On June 27, 2017, a cyber attack hit many computer systems in Ukraine, as well as in other countries. That attack was spearheaded by the malware ESET products detect as Diskcoder.C (aka ExPetr, PetrWrap, Petya, or NotPetya). This malware masquerades as typical ransomware: it encrypts the data on the computer and demands $300 bitcoins for recovery. In fact, the malware authors' intention was to cause damage, so they did all that they could to make data decryption very unlikely, the report said.

The Cyberpolice Department of Ukraine's National Police stated, on its Facebook account, as did ESET and other information security companies, that the legitimate Ukrainian accounting software M.E.Doc was used by the attackers to push DiskCoder.C malware in the initial phase of the attack. However, until now, no details were provided as to exactly how it was accomplished.

The research identified a very stealthy and cunning backdoor that was injected by attackers into one of M.E.Doc's legitimate modules. It seems very unlikely that attackers could do this without access to M.E.Doc's source code.

Read alsoUkrainian cyberpolice seize server of small company linked to global attack – mediaThe backdoored module has the filename ZvitPublishedObjects.dll. This was written using the .NET Framework. It is a 5MB file and contains a lot of legitimate code that can be called by other components, including the main M.E.Doc executable ezvit.exe.

All M.E.Doc updates that were released during 2017 have been examined and it was found that there are at least three updates that contained the backdoored module: 01.175-10.01.176, released on April 14, 2017; 01.180-10.01.181, released on May 15, 2017; 01.188-10.01.189, released on June 22, 2017.

The main backdoor class is named MeCom and it is located in the ZvitPublishedObjects.Server namespace.

The methods of the MeCom class are invoked by the IsNewUpdate method of UpdaterUtils in the ZvitPublishedObjects.Server namespace. The IsNewUpdate method is called periodically in order to check whether a new update is available. The backdoored module from May 15 is implemented in a slightly different way and has fewer features than the one from June 22.


Each organization that does business in Ukraine has a unique legal entity identifier called the EDRPOU number (Код ЄДРПОУ). This is extremely important for the attackers: having the EDRPOU number, they could identify the exact organization that is now using the backdoored M.E.Doc. Once such an organization is identified, attackers could then use various tactics against the computer network of the organization, depending on the attackers' goal(s).

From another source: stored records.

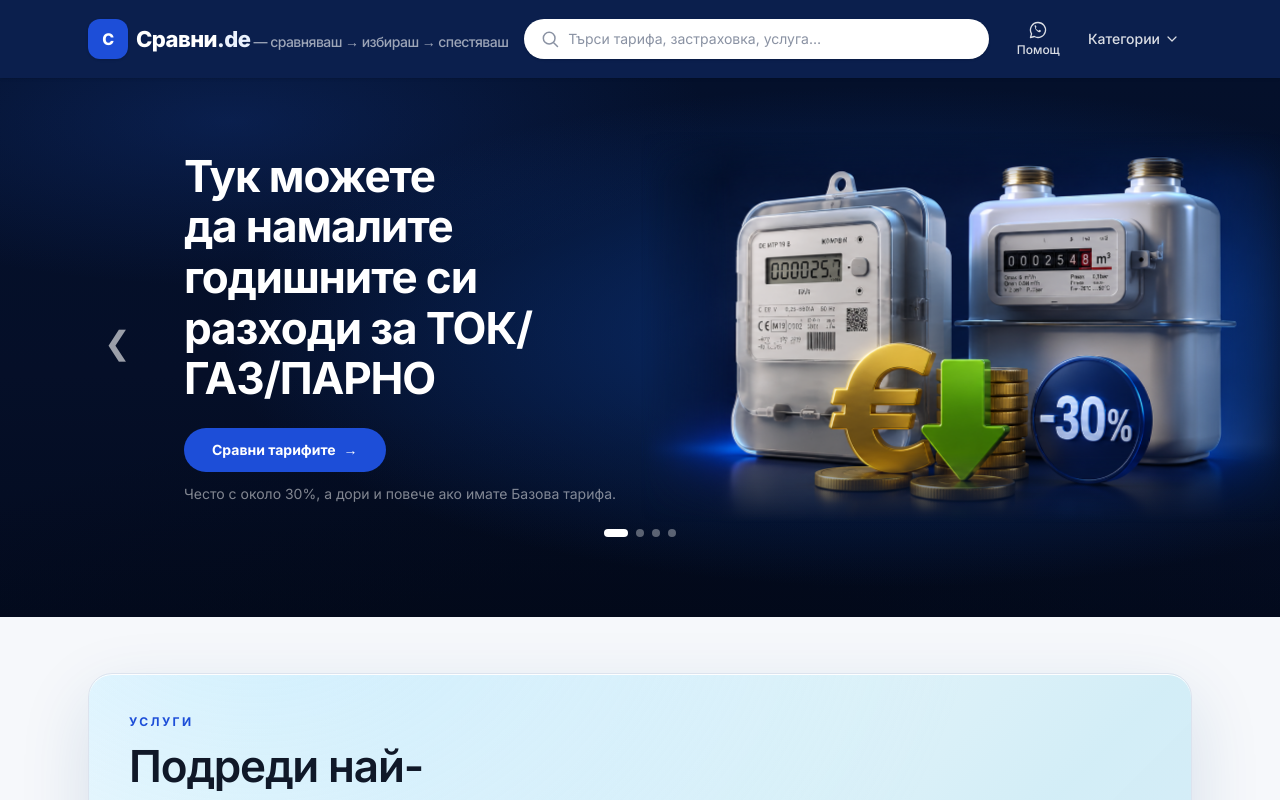
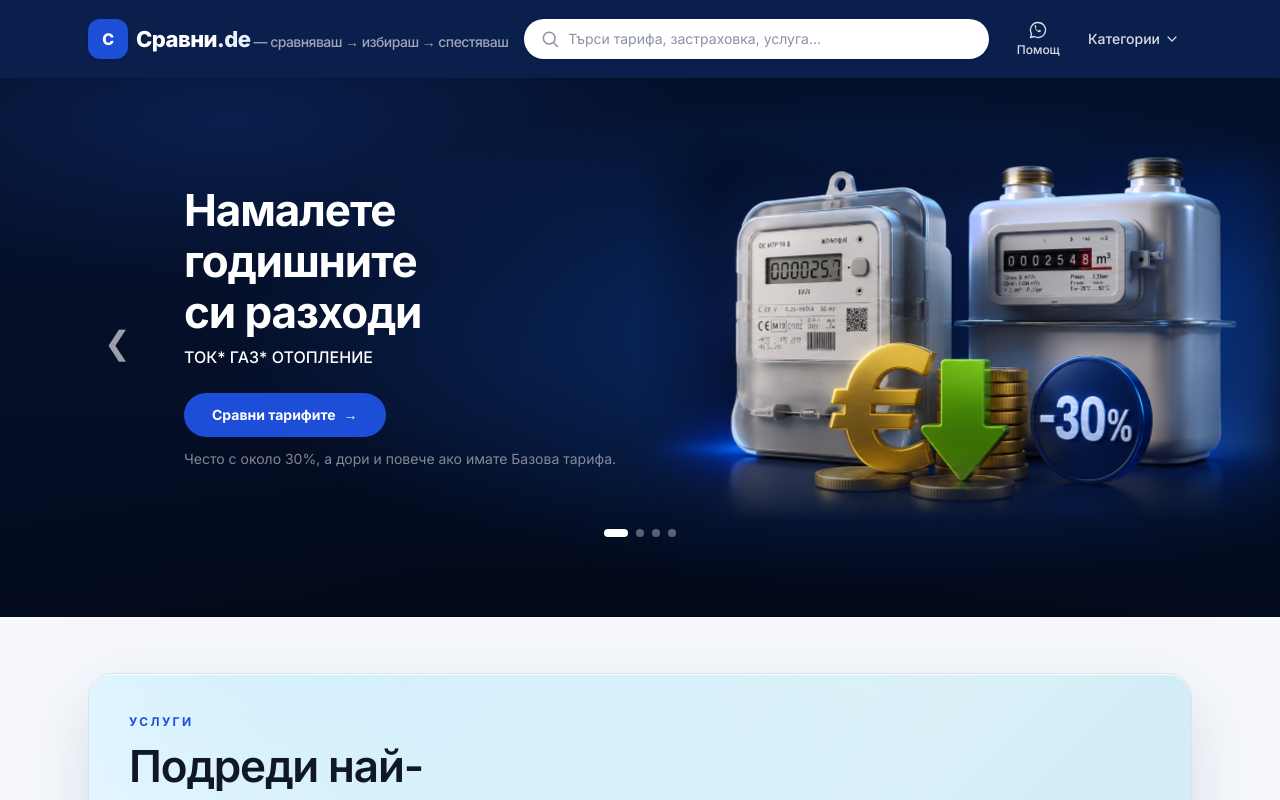
Before and after one commit to TARIFBERATER24/DE-BG-PLATFORM, a Next.js app: page / in a window 1280 px wide. Shown: the top 800 px of the page. Built offline with nearby package versions, Linux system fonts and the light colour scheme.

Commit message:
Shorten Ток/Газ hero title, add ТОК*ГАЗ*ОТОПЛЕНИЕ tagline

```diff
--- a/components/HeroCarousel.tsx
+++ b/components/HeroCarousel.tsx
@@ -57,6 +57,11 @@ export default function HeroCarousel() {
           <h1 className="text-3xl font-bold leading-[1.15] tracking-tight text-white sm:text-4xl">
             {slide.title}
           </h1>
+
+          {slide.tagline ? (
+            <p className="mt-2 text-sm font-medium text-white sm:text-base">{slide.tagline}</p>
+          ) : null}
+
           <Link
             href={slide.href}
             className="mt-6 inline-flex items-center gap-2 rounded-full bg-brand px-7 py-3 text-sm font-bold text-on-brand transition-colors hover:bg-brand-hover"
--- a/lib/hero-slides.ts
+++ b/lib/hero-slides.ts
@@ -4,6 +4,8 @@ export type HeroSlide = {
   subtitle: string;
   ctaLabel: string;
   href: string;
+  /** Short white caption line shown directly under the title. */
+  tagline?: string;
   /** Optional 3D render shown beside the copy. Lives in public/hero/. */
   image?: string;
   imageAlt?: string;
@@ -20,7 +22,8 @@ export type HeroSlide = {
 export const heroSlides: HeroSlide[] = [
   {
     id: "tok-gaz",
-    title: "Тук можете да намалите годишните си разходи за ТОК/ГАЗ/ПАРНО",
+    title: "Намалете годишните си разходи",
+    tagline: "ТОК* ГАЗ* ОТОПЛЕНИЕ",
     subtitle:
       "Често с около 30%, а дори и повече ако имате Базова тарифа.",
     ctaLabel: "Сравни тарифите",
```
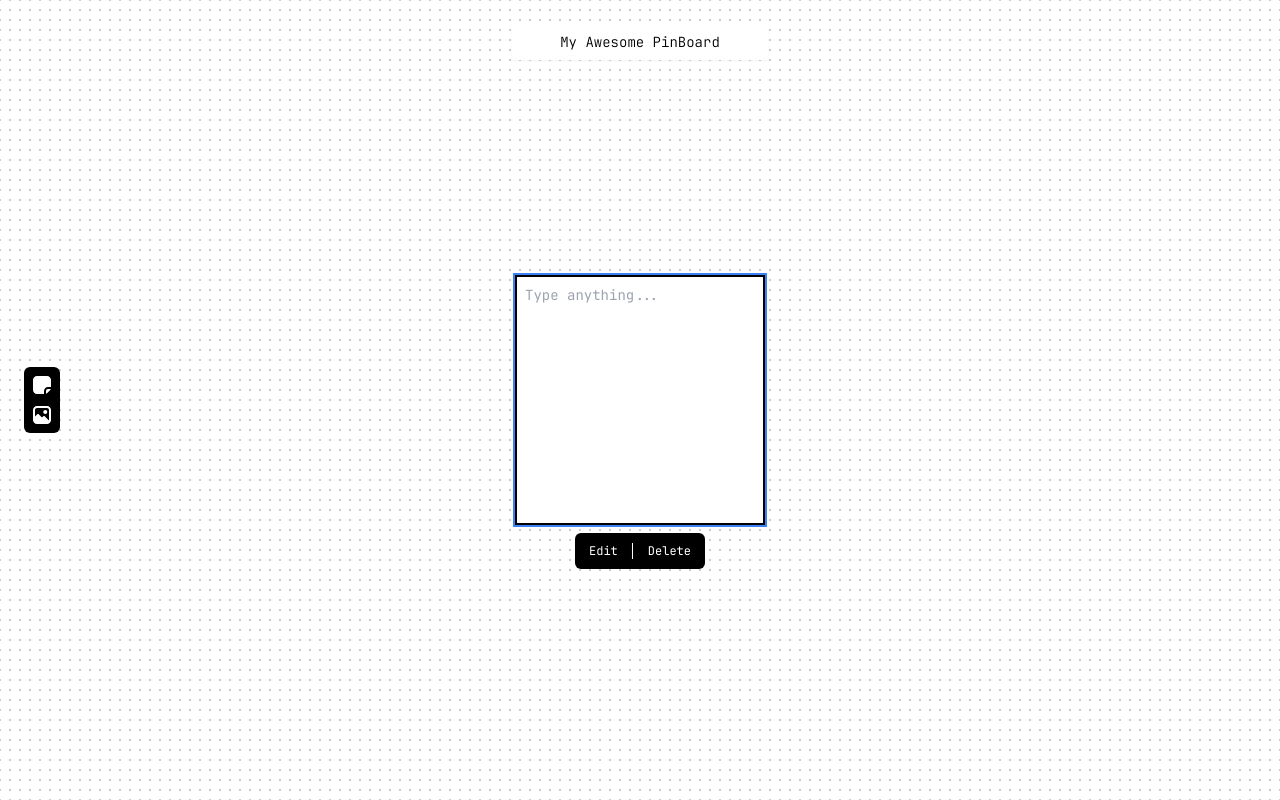
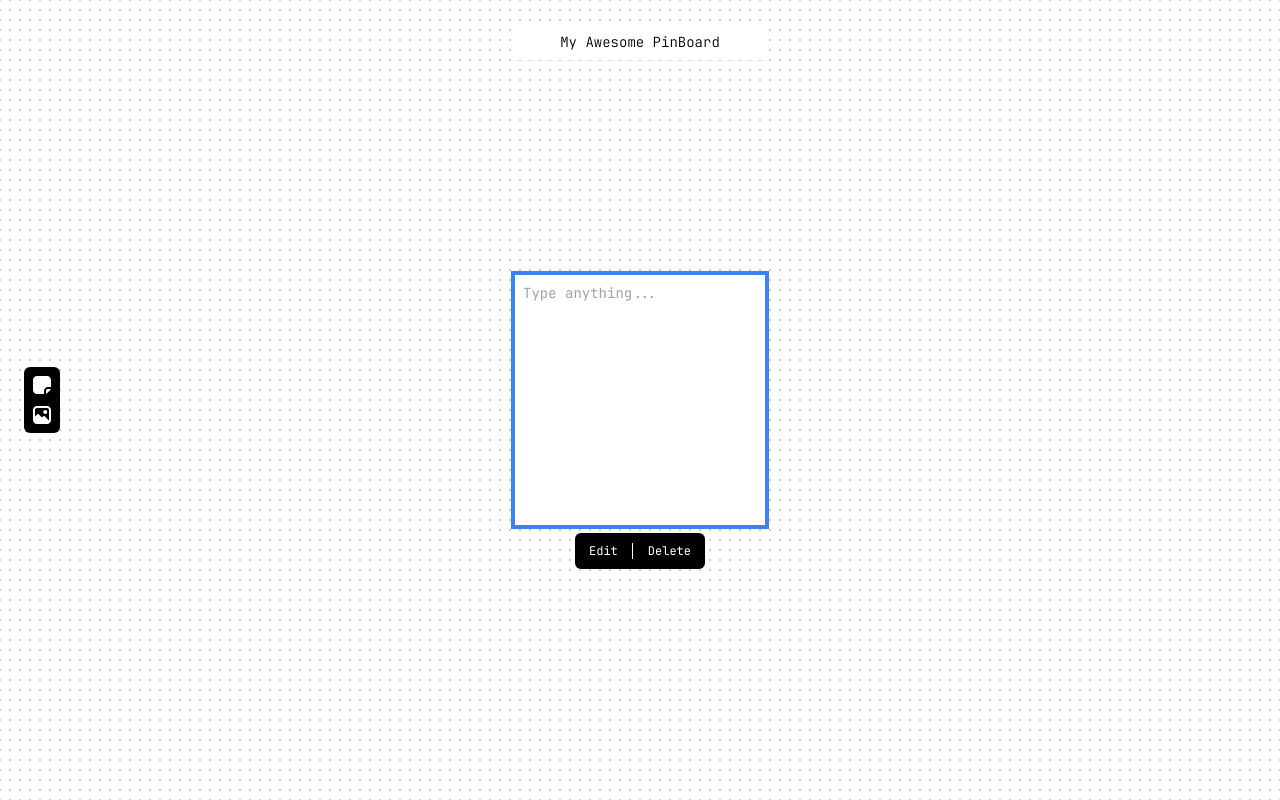
Before and after one commit to jesseborg/pinboard, a React (Vite) app: page / in a window 1280 px wide. Both pictures are taken after a click on the button 42 px from the left and 385 px from the top of the page. Built offline with nearby package versions, Linux system fonts and the light colour scheme.

Commit message:
fix: render `NodeToolBar` outside `Node` to avoid scaling

```diff
--- a/src/components/nodes/base-node.tsx
+++ b/src/components/nodes/base-node.tsx
@@ -6,13 +6,23 @@ import {
 	useNodesActions,
 	useSelectedNodeId,
 } from "@/stores/use-nodes-store";
-import { HTMLAttributes, PropsWithChildren, useRef } from "react";
+import { usePinBoardTransform } from "@/stores/use-pinboard-store";
+import {
+	HTMLAttributes,
+	PropsWithChildren,
+	useEffect,
+	useMemo,
+	useRef,
+} from "react";
 import { Button } from "../primitives/button";
+import { Portal } from "../primitives/portal";
 
 type BaseNodeProps = {
 	node: Node;
 	handleEdit?: () => void;
 };
+
+const OUTLINE_WIDTH = 4.5;
 
 export function BaseNode({
 	node,
@@ -20,15 +30,35 @@ export function BaseNode({
 	className,
 	children,
 }: PropsWithChildren<BaseNodeProps & HTMLAttributes<HTMLDivElement>>) {
+	const transform = usePinBoardTransform();
 	const selectedNodeId = useSelectedNodeId();
+	const { setNode } = useNodesActions();
 
 	const selected = node?.id === selectedNodeId;
+
+	useEffect(() => {
+		const element = document.getElementById(node.id);
+
+		if (!element) {
+			return;
+		}
+
+		setNode(node.id, {
+			size: { width: element.clientWidth, height: element.clientHeight },
+		});
+	}, []);
 
 	return (
 		<>
 			<div
+				style={{
+					outlineWidth: Math.max(
+						OUTLINE_WIDTH,
+						OUTLINE_WIDTH / transform.scale
+					),
+				}}
 				className={cn(
-					"border-2 border-black bg-white relative shadow-[2px_2px] shadow-black z-0",
+					"ring-2 ring-black bg-white relative shadow-[2px_2px_0_2px] shadow-black z-0",
 					className,
 					{
 						"outline outline-2 outline-blue-500 z-50": selected,
@@ -42,16 +72,18 @@ export function BaseNode({
 	);
 }
 
+const TOOLBAR_PADDING = 8;
+
 type NodeToolBarProps = {
 	node: Node;
 	handleEdit?: () => void;
 };
 function NodeToolBar({ node, handleEdit }: NodeToolBarProps) {
+	const transform = usePinBoardTransform();
 	const { removeNode } = useNodesActions();
+	const { deleteById } = useIndexedDB<Blob>("images");
 
 	const ref = useRef<HTMLDivElement | null>(null);
-
-	const { deleteById } = useIndexedDB<Blob>("images");
 
 	useKeyDown(
 		ref,
@@ -81,10 +113,23 @@ function NodeToolBar({ node, handleEdit }: NodeToolBarProps) {
 		removeNode(node.id);
 	}
 
+	const pos = useMemo(
+		() => ({
+			// prettier-ignore
+			x: transform.x + (node.position.x * transform.scale) + (node.size.width * transform.scale) / 2,
+			// prettier-ignore
+			y: (transform.y + (node.position.y * transform.scale) + node.size.height * transform.scale) + TOOLBAR_PADDING,
+		}),
+		[transform, node]
+	);
+
 	return (
+		<Portal ref={ref} asChild>
 			<div
-			ref={ref}
-			className="text-xs absolute top-full left-1/2 -translate-x-1/2 flex gap-1.5 bg-black p-1.5 rounded-md text-white mt-2 pointer-events-auto"
+				style={{
+					transform: `translate(calc(${pos.x}px - 50%),${pos.y}px)`,
+				}}
+				className="text-xs z-50 absolute flex top-0 left-0 gap-1.5 bg-black p-1.5 rounded-md text-white pointer-events-auto"
 			>
 				<Button
 					intent="primary"
@@ -104,6 +149,7 @@ function NodeToolBar({ node, handleEdit }: NodeToolBarProps) {
 					Delete
 				</Button>
 			</div>
+		</Portal>
 	);
 }
 
--- a/src/components/pinboard/pinboard.tsx
+++ b/src/components/pinboard/pinboard.tsx
@@ -181,9 +181,10 @@ function NodesContainer({ nodes, nodeTypes, onNodesChange }: PinBoardProps) {
 
 	const { bind } = useDrag<HTMLDivElement>(
 		({ gridOffset: [ox, oy], target }) => {
-			target.style.transform = `translate(${ox / transform.scale}px, ${
-				oy / transform.scale
-			}px)`;
+			const x = ox / transform.scale;
+			const y = oy / transform.scale;
+			target.style.transform = `translate(${x}px, ${y}px)`;
+			setNode(target.id, { position: { x, y } });
 		},
 		{
 			onDragStart: ({ target }) => setSelectedNodeId(target.id),
```
Lines whose indentation alone changed are shown as unchanged.
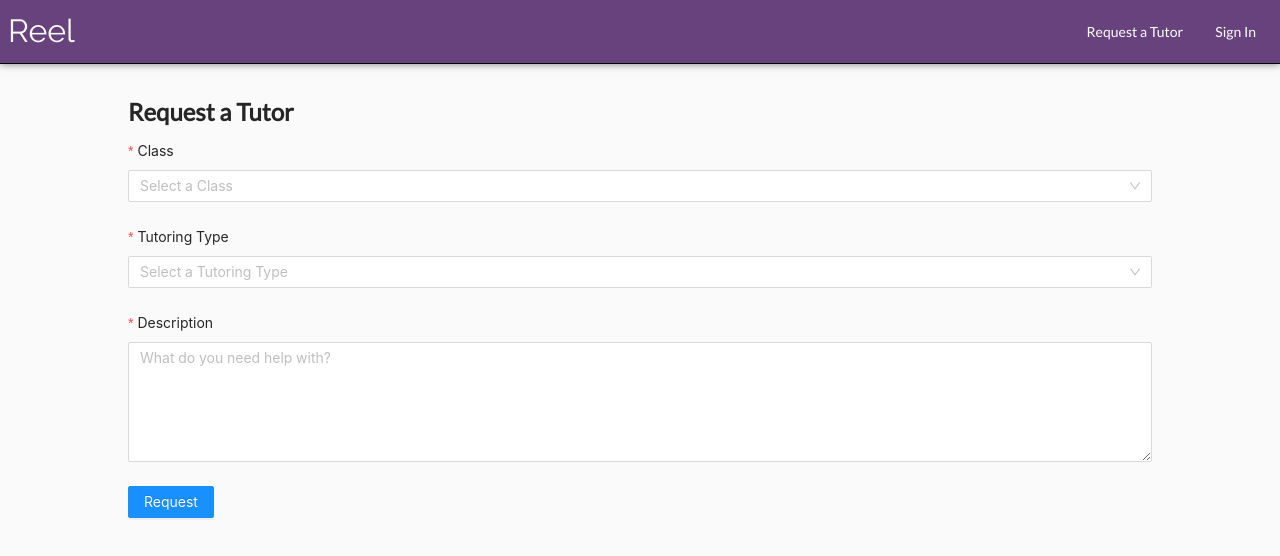
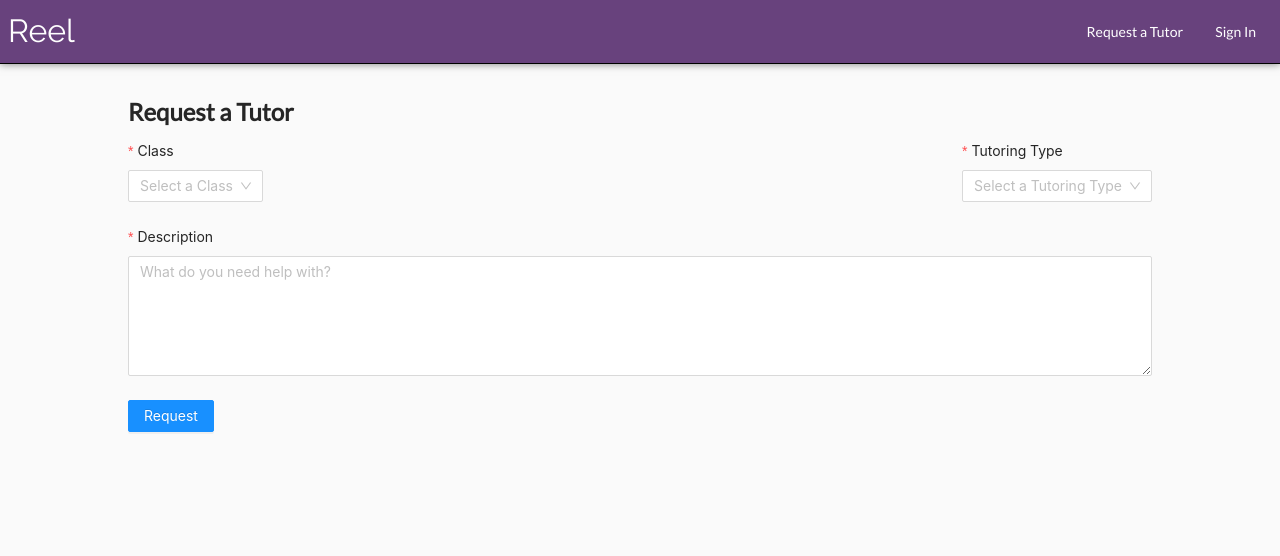
Before and after one commit to kesne/Reel, a Next.js app: page /request in a window 1280 px wide. Shown: the top 556 px of the page. Built offline with nearby package versions, Linux system fonts and the light colour scheme.

Commit message:
Add logic to form fields to prevent CONTENT tutoring for OTHER class option

```diff
--- a/components/Request/Fields/ClassSelect.jsx
+++ b/components/Request/Fields/ClassSelect.jsx
@@ -2,14 +2,14 @@ import { Form, Select } from 'antd';
 const { Item } = Form;
 const { Option } = Select;
 
-export default function ClassSelect() {
+export default function ClassSelect({ handleChange }) {
     return (
         <Item
             name="classID"
             label="Class"
             rules={[{ required: true, message: 'Please select a class!' }]}
         >
-            <Select placeholder="Select a Class">
+            <Select placeholder="Select a Class" onChange={handleChange}>
                 <Option value="ENG 150">Intro to Literary Analysis</Option>
                 <Option value="PHIL 150">Symbolic Logic</Option>
                 <Option value="MATH 140">Calculus II</Option>
--- a/components/Request/Fields/TypeSelect.jsx
+++ b/components/Request/Fields/TypeSelect.jsx
@@ -2,7 +2,7 @@ import { Form, Select } from 'antd';
 const { Item } = Form;
 const { Option } = Select;
 
-export default function TypeSelect() {
+export default function TypeSelect({ disableContent }) {
     return (
         <Item
             name="tutorType"
@@ -16,7 +16,9 @@ export default function TypeSelect() {
         >
             <Select placeholder="Select a Tutoring Type">
                 <Option value="WRITING">Writing</Option>
-                <Option value="CONTENT">Content</Option>
+                <Option value="CONTENT" disabled={disableContent}>
+                    Content
+                </Option>
             </Select>
         </Item>
     );
--- a/components/Request/Form.jsx
+++ b/components/Request/Form.jsx
@@ -1,17 +1,50 @@
-import { Form, Input, Button, Select } from 'antd';
-const { Option } = Select;
-
+import { useState } from 'react';
+import { Form, Button } from 'antd';
+import styled from 'styled-components';
 import Fields from './Fields';
 
+const Group1 = styled.div`
+    display: flex;
+    justify-content: space-between;
+`;
+const MiddleItem = styled.div`
+    flex: 2;
+    margin: 0 8rem 0 2rem;
+`;
+
 export default function() {
+    const [classIsOther, setClassIsOther] = useState(false);
+    const [form] = Form.useForm();
+
+    const handleClassChange = value => {
+        if (value === 'OTHER') {
+            setClassIsOther(true);
+            if (form.getFieldValue('tutorType') === 'CONTENT')
+                form.resetFields(['tutorType']);
+        } else setClassIsOther(false);
+    };
+
     const handleSubmit = values => {
+        setClassIsOther(false);
+        form.resetFields();
         console.log(values);
     };
 
     return (
-        <Form onFinish={handleSubmit} layout="vertical">
-            <Fields.ClassSelect />
-            <Fields.TypeSelect />
+        <Form form={form} onFinish={handleSubmit} layout="vertical">
+            <Group1>
+                <Fields.ClassSelect
+                    handleChange={handleClassChange}
+                    style={{ flex: '2' }}
+                />
+                <MiddleItem>
+                    {classIsOther ? <Fields.NonClass /> : null}
+                </MiddleItem>
+                <Fields.TypeSelect
+                    disableContent={classIsOther}
+                    style={{ flex: '3' }}
+                />
+            </Group1>
             <Fields.Description />
             <Form.Item>
                 <Button type="primary" htmlType="submit">
```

Since M.E.Doc is accounting software commonly used in Ukraine, the EDRPOU values could be expected to be found in application data on machines using this software. Hence, the code that was injected in the IsNewUpdate method collects all EDRPOU values from application data: one M.E.Doc instance could be used to perform accounting operations for multiple organizations, so the backdoored code collects all possible EDRPOU numbers.

Along with the EDRPOU numbers, the backdoor collects proxy and email settings, including usernames and passwords, from the M.E.Doc application.

The malicious code writes the information collected into the Windows registry under the HKEY_CURRENT_USER\SOFTWARE\WC key using Cred and Prx value names. So if these values exist on a computer, it is highly likely that the backdoored module did, in fact, run on that computer.

And here is the most cunning part! The backdoored module does not use any external servers as C&Cs: it uses the M.E.Doc software's regular update check requests to the official M.E.Doc server upd.me-doc.com[.]ua. The only difference from a legitimate request is that the backdoored code sends the collected information in cookies.

"As our analysis shows, this is a thoroughly well-planned and well-executed operation. We assume that the attackers had access to the M.E.Doc application source code. They had time to learn the code and incorporate a very stealthy and cunning backdoor. The size of the full M.E.Doc installation is about 1.5GB, and we have no way at this time to verify that there are no other injected backdoors," the authors of the analysis said.

They also recommend changing passwords for proxies, and for email accounts for all users of M.E.Doc software.